Wednesday, January 15, 2014

The Mackintosh Library

As some of you may know, we re-opened the Mackintosh Library last week to all GSA staff and students. The first week was a great success, with students coming in to draw the space, take inspiration from Mackintosh's designs and browse some of the books in the collection.


One of the questions that kept coming up though is what's actually in the collection of the Mackintosh Library? And the answer is lots of amazing books that really need to see the light of day more often!

The Mackintosh Library houses some of our reference collection of older and rarer Special Collections books, along with our pre-1985 journals. It also houses publications on and by the School's staff and students, both past and present, and you've produced an exhibition catalogue as part of your course at GSA, you may well find it in there. Rare and archival items, including periodicals dating back to the early 19th century and publications about Charles Rennie Mackintosh are also housed here.

4th Years may be interested to come along and look at our collection of degree show catalogues, kept on the shelves in order of subject matter. Please contact our Trainee Librarian Delphine Dallison at d.dallison@gsa.ac.uk if a group of you wish to arrange to come and view them.

Here's a few examples of items you might find:

Every copy of MacMag which has been published since the start of the magazine in 1974

The complete collection of Vogue Magazine from 1945 to 1985

June 1931 - April 1939 copies of Needlewoman 
(most issues include transfer pattern supplements)

1930 - 1982 copies of the National Geographic Magazine

1893 - 1963 copies of the Studio, a major influence on the development of the 
Art Nouveau and Arts and Crafts movements in Europe

A full size collection of reproduction posters from the 1900s

Other great journals and books such as the Architectural Review, 
the Grammar of Ornaments and Camera Work

All of these publication are featured in the GSA Library catalogue should you wish to look them up for further information. Please feel free to drop by and ask the duty librarian more about the collection during open hours on Wednesdays 2pm - 4pm or contact us by email at d.dallison@gsa.ac.uk with any of your questions.

Tuesday, January 14, 2014

More than just a shoe?
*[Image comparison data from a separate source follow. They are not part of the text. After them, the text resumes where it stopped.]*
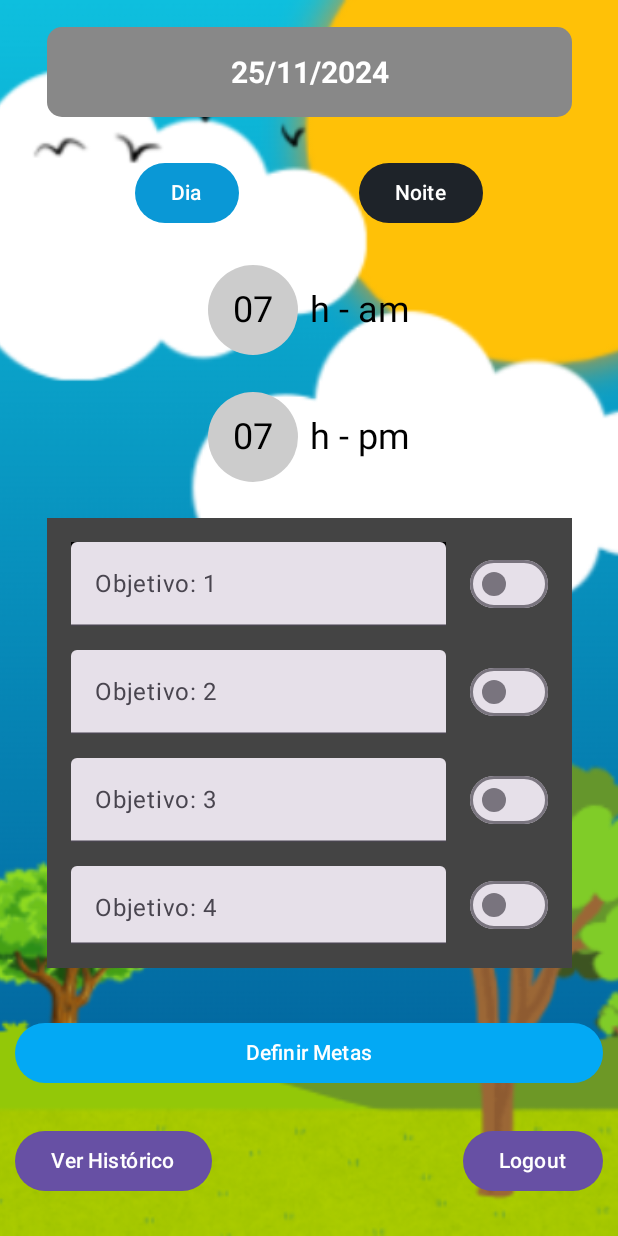
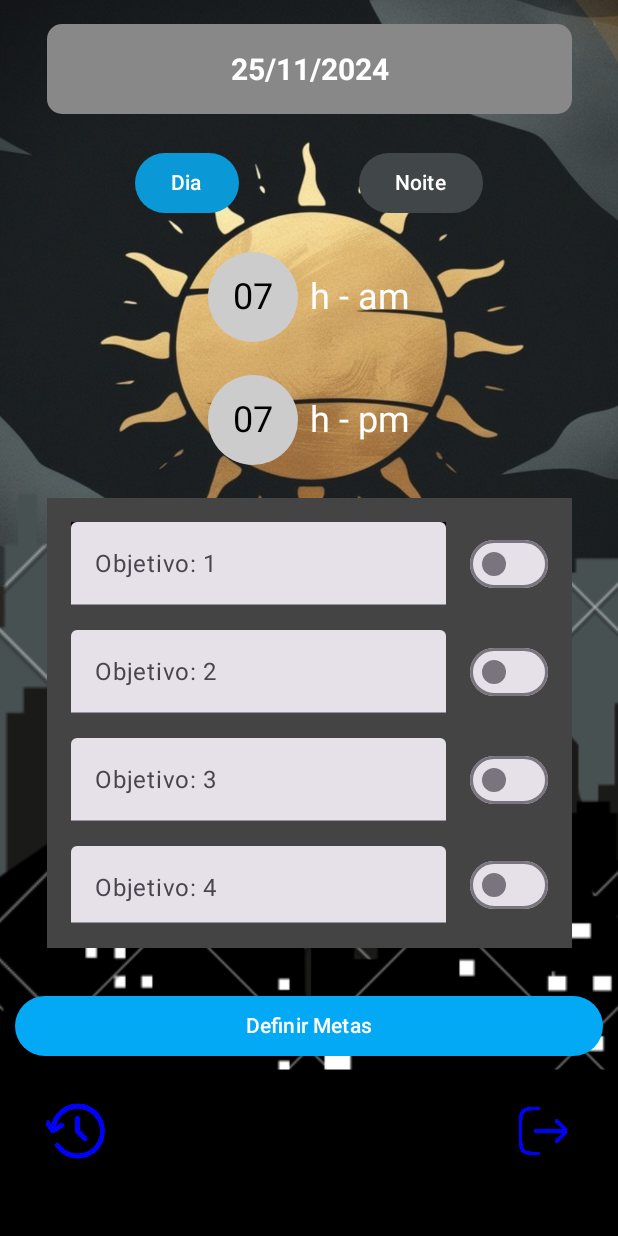
Before and after one commit to Gustavoslima2004/Trabalho, an Android app built with Jetpack Compose: the screen it shows after launch (MainActivity), on a phone screen of 412 x 824 dp. Run offline under Robolectric (Android 15) with nearby library versions, the phone set to English and light mode, and no system bars.

Commit message:
feat: implementação dos icones e new background

```diff
--- a/app/src/main/java/com/example/myapplication/MainActivity.kt
+++ b/app/src/main/java/com/example/myapplication/MainActivity.kt
@@ -58,7 +58,10 @@ fun MyApp(gerenciaUsuario: GerenciaUsuario) {
             onGoToHistorico = { currentScreen = Screen.Historico },
             onLogout = { currentScreen = Screen.Login }
         )
-        is Screen.Historico -> HistoricoScreen(onBack = { currentScreen = Screen.Metas })
+        is Screen.Historico -> HistoricoScreen(
+            onBack = { currentScreen = Screen.Metas },
+            onLogout = { currentScreen = Screen.Login }
+        )
         is Screen.CriarConta -> CriarContaScreen(
             gerenciaUsuario = gerenciaUsuario,
             onBack = { currentScreen = Screen.Login }
--- a/app/src/main/java/com/example/myapplication/telas/Metas.kt
+++ b/app/src/main/java/com/example/myapplication/telas/Metas.kt
@@ -23,11 +23,13 @@ import com.example.myapplication.R
 import kotlinx.coroutines.launch
 import com.example.myapplication.bancoDados.HelperDatas
 import androidx.compose.ui.platform.LocalContext
+import androidx.compose.ui.tooling.preview.Preview
 import java.text.SimpleDateFormat
 
 import java.util.*
 
 @Composable
+
 fun MetasScreen(onGoToHistorico: () -> Unit, onLogout: () -> Unit) {
 
 
@@ -58,9 +60,9 @@ fun MetasScreen(onGoToHistorico: () -> Unit, onLogout: () -> Unit) {
     ) {
 
         val backgroundImage = if (isDay) {
-            R.drawable.background1
+            R.drawable.dia
         } else {
-            R.drawable.background2
+            R.drawable.noite
         }
 
         Crossfade(targetState = backgroundImage) { image ->
@@ -110,7 +112,10 @@ fun MetasScreen(onGoToHistorico: () -> Unit, onLogout: () -> Unit) {
                 modifier = Modifier
                     .width(350.dp) // Largura da Box
                     .height(60.dp) // Altura da Box
-                            .background(Color.Gray, shape = RoundedCornerShape(10.dp)) // Box com borda arredondada
+                    .background(
+                        Color.Gray,
+                        shape = RoundedCornerShape(10.dp)
+                    ) // Box com borda arredondada
                     .padding(16.dp), // Padding interno para espaçamento
                 contentAlignment = Alignment.Center // Centraliza o conteúdo dentro da Box
             ) {
@@ -145,8 +150,6 @@ fun MetasScreen(onGoToHistorico: () -> Unit, onLogout: () -> Unit) {
             Spacer(modifier = Modifier.height(10.dp))
 
 
-
-
             // Botões "Dia" e "Noite"
             Row(
                 modifier = Modifier
@@ -157,7 +160,7 @@ fun MetasScreen(onGoToHistorico: () -> Unit, onLogout: () -> Unit) {
                 Button(
                     onClick = { isDay = true },
                     colors = ButtonDefaults.buttonColors(
-                        containerColor = if (isDay) Color(0xFF0A98D6) else Color(0xFFFFE91A)
+                        containerColor = if (isDay) Color(0xFF0A98D6) else Color(0xFFD1A865)
                     )
                 ) {
                     Text("Dia")
@@ -165,21 +168,20 @@ fun MetasScreen(onGoToHistorico: () -> Unit, onLogout: () -> Unit) {
                 Button(
                     onClick = { isDay = false },
                     colors = ButtonDefaults.buttonColors(
-                        containerColor = if (!isDay) Color(0xF30A98D6) else Color(0xFF1E2329)
+                        containerColor = if (!isDay) Color(0xF30A98D6) else Color(0xFF414749)
                     )
                 ) {
                     Text("Noite")
                 }
             }
             val texto = if (isDay) {
+                Color.White
+            } else {
                 Color.Black
-            }else{
-                Color.White
             }
 
             val day = if (isDay) "am" else "pm"
             val night = if (isDay) "pm" else "am"
-
 
 
             // Texto e campo de entrada para o horário 1
@@ -202,7 +204,8 @@ fun MetasScreen(onGoToHistorico: () -> Unit, onLogout: () -> Unit) {
                     BasicTextField(
                         value = hour1.text.padStart(2, '0'), // Garante que tenha dois dígitos
                         onValueChange = {
-                            val formatted = it.filter { char -> char.isDigit() }.take(2) // Limita a dois dígitos numéricos
+                            val formatted = it.filter { char -> char.isDigit() }
+                                .take(2) // Limita a dois dígitos numéricos
                             hour1 = TextFieldValue(formatted)
                         },
                         textStyle = androidx.compose.ui.text.TextStyle(
@@ -217,12 +220,11 @@ fun MetasScreen(onGoToHistorico: () -> Unit, onLogout: () -> Unit) {
                 Spacer(modifier = Modifier.width(8.dp))
 
                 Text(
-                    text = "h - $day" ,
+                    text = "h - $day",
                     color = texto,
                     fontSize = 24.sp
                 )
             }
-
 
 
 // Para o segundo horário
@@ -244,7 +246,8 @@ fun MetasScreen(onGoToHistorico: () -> Unit, onLogout: () -> Unit) {
                     BasicTextField(
                         value = hour2.text.padStart(2, '0'), // Garante que tenha dois dígitos
                         onValueChange = {
-                            val formatted = it.filter { char -> char.isDigit() }.take(2) // Limita a dois dígitos numéricos
+                            val formatted = it.filter { char -> char.isDigit() }
+                                .take(2) // Limita a dois dígitos numéricos
                             hour2 = TextFieldValue(formatted)
                         },
                         textStyle = androidx.compose.ui.text.TextStyle(
@@ -263,7 +266,6 @@ fun MetasScreen(onGoToHistorico: () -> Unit, onLogout: () -> Unit) {
                     fontSize = 24.sp
                 )
             }
-
 
 
             // Box cinza
@@ -289,7 +291,8 @@ fun MetasScreen(onGoToHistorico: () -> Unit, onLogout: () -> Unit) {
                             value = text1,
                             onValueChange = { text1 = it },
                             label = { Text("Objetivo: 1") },
-                            modifier = Modifier.weight(1f)
+                            modifier = Modifier
+                                .weight(1f)
                                 .background(Color.Black)
                         )
                         Spacer(modifier = Modifier.width(16.dp))
@@ -437,19 +440,56 @@ fun MetasScreen(onGoToHistorico: () -> Unit, onLogout: () -> Unit) {
             ) {
                 Text("Definir Metas")
             }
+
+            // Barra preta com ícones na parte inferior
+            Box(
+                modifier = Modifier
+                    .fillMaxWidth() // Preenche toda a largura da tela
+                    .background(Color.Black) // Fundo preto
+                    .height(100.dp) // Aumente a altura para ajustar a barra
+                    .padding(vertical = 16.dp)
+            ) {
                 Row(
                     modifier = Modifier
                         .fillMaxWidth()
-                    .padding(top = 16.dp, bottom = 16.dp), // Pode ajustar o padding conforme necessário
-                horizontalArrangement = Arrangement.SpaceBetween
+                        .padding(horizontal = 16.dp), // Espaçamento lateral
+                    horizontalArrangement = Arrangement.SpaceBetween,
+                    verticalAlignment = Alignment.CenterVertically // Centraliza os ícones verticalmente
                 ) {
-                Button(onClick = onGoToHistorico) {
-                    Text("Ver Histórico")
+                    // Botão de histórico com ícone
+                    IconButton(onClick = onGoToHistorico) {
+                        Icon(
+                            painter = painterResource(id = R.drawable.historico), // Verifique se o recurso existe
+                            contentDescription = "Histórico",
+                            tint = Color.Blue // Ícone com cor branca para contraste
+                        )
                     }
-                Button(onClick = onLogout) {
-                    Text("Logout")
+
+                    // Botão de logout com ícone
+                    IconButton(onClick = onLogout) {
+                        Icon(
+                            painter = painterResource(id = R.drawable.logout), // Verifique se o recurso existe
+                            contentDescription = "Logout",
+                            tint = Color.Blue // Ícone com cor branca para contraste
+                        )
                     }
                 }
             }
+
         }
     }
+}
+@Preview(
+    showSystemUi = true,
+    showBackground = true,
+    name = "Metas Screen Preview",
+    widthDp = 411, // Largura comum para dispositivos
+    heightDp = 891 // Altura comum para dispositivos
+)
+@Composable
+fun PreviewMetasScreen() {
+    MetasScreen(
+        onGoToHistorico = { /* Ação fictícia: Ir para histórico */ },
+        onLogout = { /* Ação fictícia: Logout */ }
+    )
+}
--- a/app/src/main/java/com/example/myapplication/telas/TelaInicial.kt
+++ b/app/src/main/java/com/example/myapplication/telas/TelaInicial.kt
@@ -16,6 +16,7 @@ import com.example.myapplication.R
 import kotlinx.coroutines.delay
 import androidx.compose.ui.graphics.Brush
 import androidx.compose.ui.geometry.Offset
+import androidx.compose.ui.tooling.preview.Preview
 
 @Composable
 fun SplashScreen(onSplashFinished: () -> Unit) {
@@ -27,7 +28,7 @@ fun SplashScreen(onSplashFinished: () -> Unit) {
             targetValue = 1f,
             animationSpec = tween(durationMillis = 1000) // Duração de 1 segundo
         )
-        delay(1500) // Manter na tela por 1.5 segundos
+        delay(1000) // Manter na tela por 1 segundos
         onSplashFinished() // Finaliza a splash e navega para a próxima tela
     }
 
@@ -37,9 +38,9 @@ fun SplashScreen(onSplashFinished: () -> Unit) {
             .background(
                 Brush.linearGradient(
                     colorStops = arrayOf(
-                        0.0f to Color(0xFF001F54), // Azul escuro no início (0%)
-                        0.3f to Color(0xFF001F54), // Azul escuro até 70%
-                        1.0f to Color(0xFFFFA500)  // Amarelo queimado no final (100%)
+                        0.2f to Color(0xFF001F54), // Azul escuro no início (0%)
+                        0.5f to Color(0xFF1C2023), // Azul escuro até 70%
+                        1.0f to Color(0xFFD1A865)  // Amarelo queimado no final (100%)
                     ),
                     start = Offset(0f, 0f), // Começa no lado esquerdo
                     end = Offset(Float.POSITIVE_INFINITY, 0f) // Termina no lado direito
@@ -56,3 +57,8 @@ fun SplashScreen(onSplashFinished: () -> Unit) {
         )
     }
 }
+@Preview(showBackground = true, showSystemUi = true)
+@Composable
+fun PreviewSplashScreen() {
+    SplashScreen(onSplashFinished = {})
+}
```
Also changed, not shown: app/src/main/java/com/example/myapplication/telas/CriarConta.kt (+8 -0 lines), app/src/main/java/com/example/myapplication/telas/Historico.kt (+61 -14 lines), app/src/main/java/com/example/myapplication/telas/Login.kt (+10 -1 lines), app/src/main/res/drawable/background1.png (deleted), app/src/main/res/drawable/background2.png (deleted), app/src/main/res/drawable/dia.png (added), app/src/main/res/drawable/historico.png (added), app/src/main/res/drawable/logout.png (added), app/src/main/res/drawable/metas.png (added), app/src/main/res/drawable/noite.png (added). Lines whose indentation alone changed are shown as unchanged.
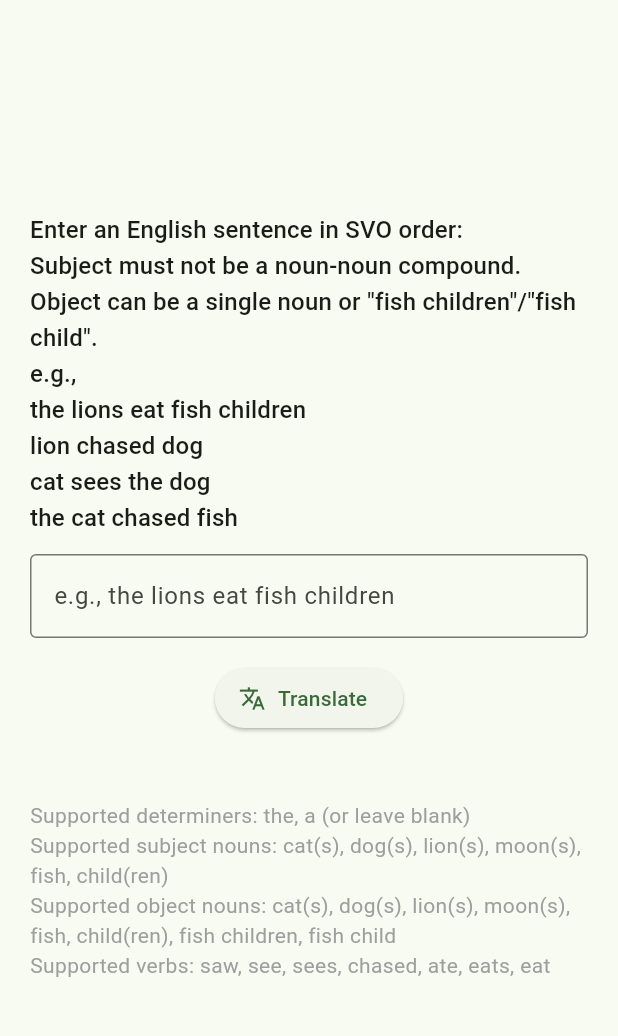
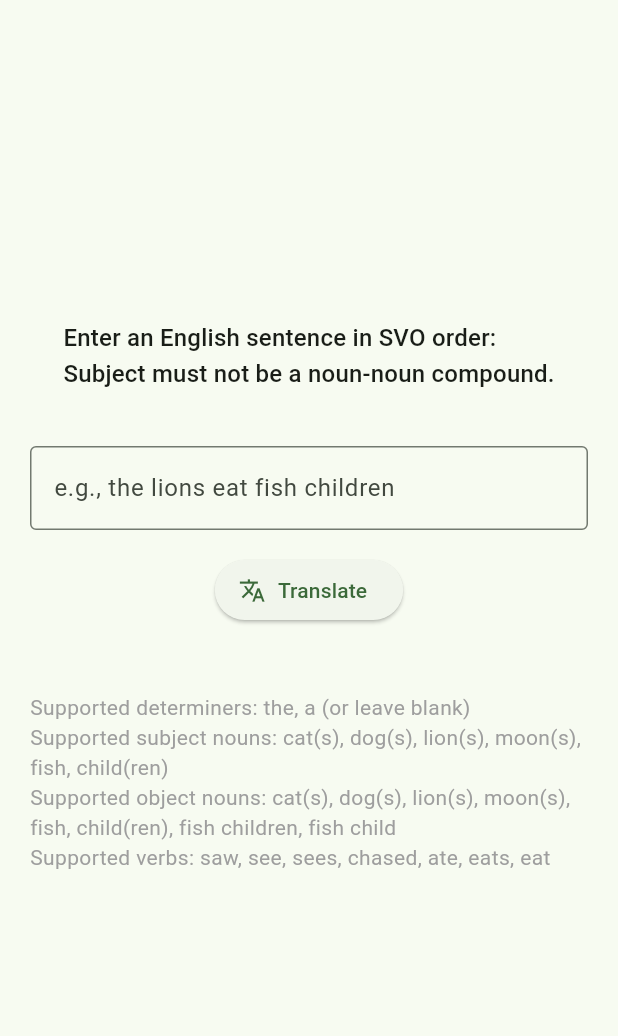
Before and after one commit to presh-devs/translator, a Flutter app: the screen it shows after launch, on a phone screen of 412 x 824 dp, the part 64-1100 px from its top. Run offline on Flutter 3.47's test engine with Material 3 defaults, Android fonts, the light colour scheme and no system bars.

Commit message:
Remove example sentences from translation instructions for clarity

```diff
--- a/lib/main.dart
+++ b/lib/main.dart
@@ -241,13 +241,13 @@ class _TranslatorHomePageState extends State<TranslatorHomePage> {
             children: [
               Text(
                 'Enter an English sentence in SVO order:\n'
-                'Subject must not be a noun-noun compound.\n'
-                'Object can be a single noun or "fish children"/"fish child".\n'
-                'e.g.,\n'
-                'the lions eat fish children\n'
-                'lion chased dog\n'
-                'cat sees the dog\n'
-                'the cat chased fish',
+                'Subject must not be a noun-noun compound.\n',
+                // 'Object can be a single noun or "fish children"/"fish child".\n'
+                // 'e.g.,\n'
+                // 'the lions eat fish children\n'
+                // 'lion chased dog\n'
+                // 'cat sees the dog\n'
+                // 'the cat chased fish',
                 style: Theme.of(context).textTheme.titleMedium,
               ),
               const SizedBox(height: 12),
```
Follow this link for an example of how designing shoes can be used as a device for telling a story. Designer Sebastian Errazuriz has created an entire collection of sculptural footwear inspired by previous relationships...

"Jet-setter" Jessica

"Gold Digger" Alison

"The Boss" Rachel

"The Rock" Alice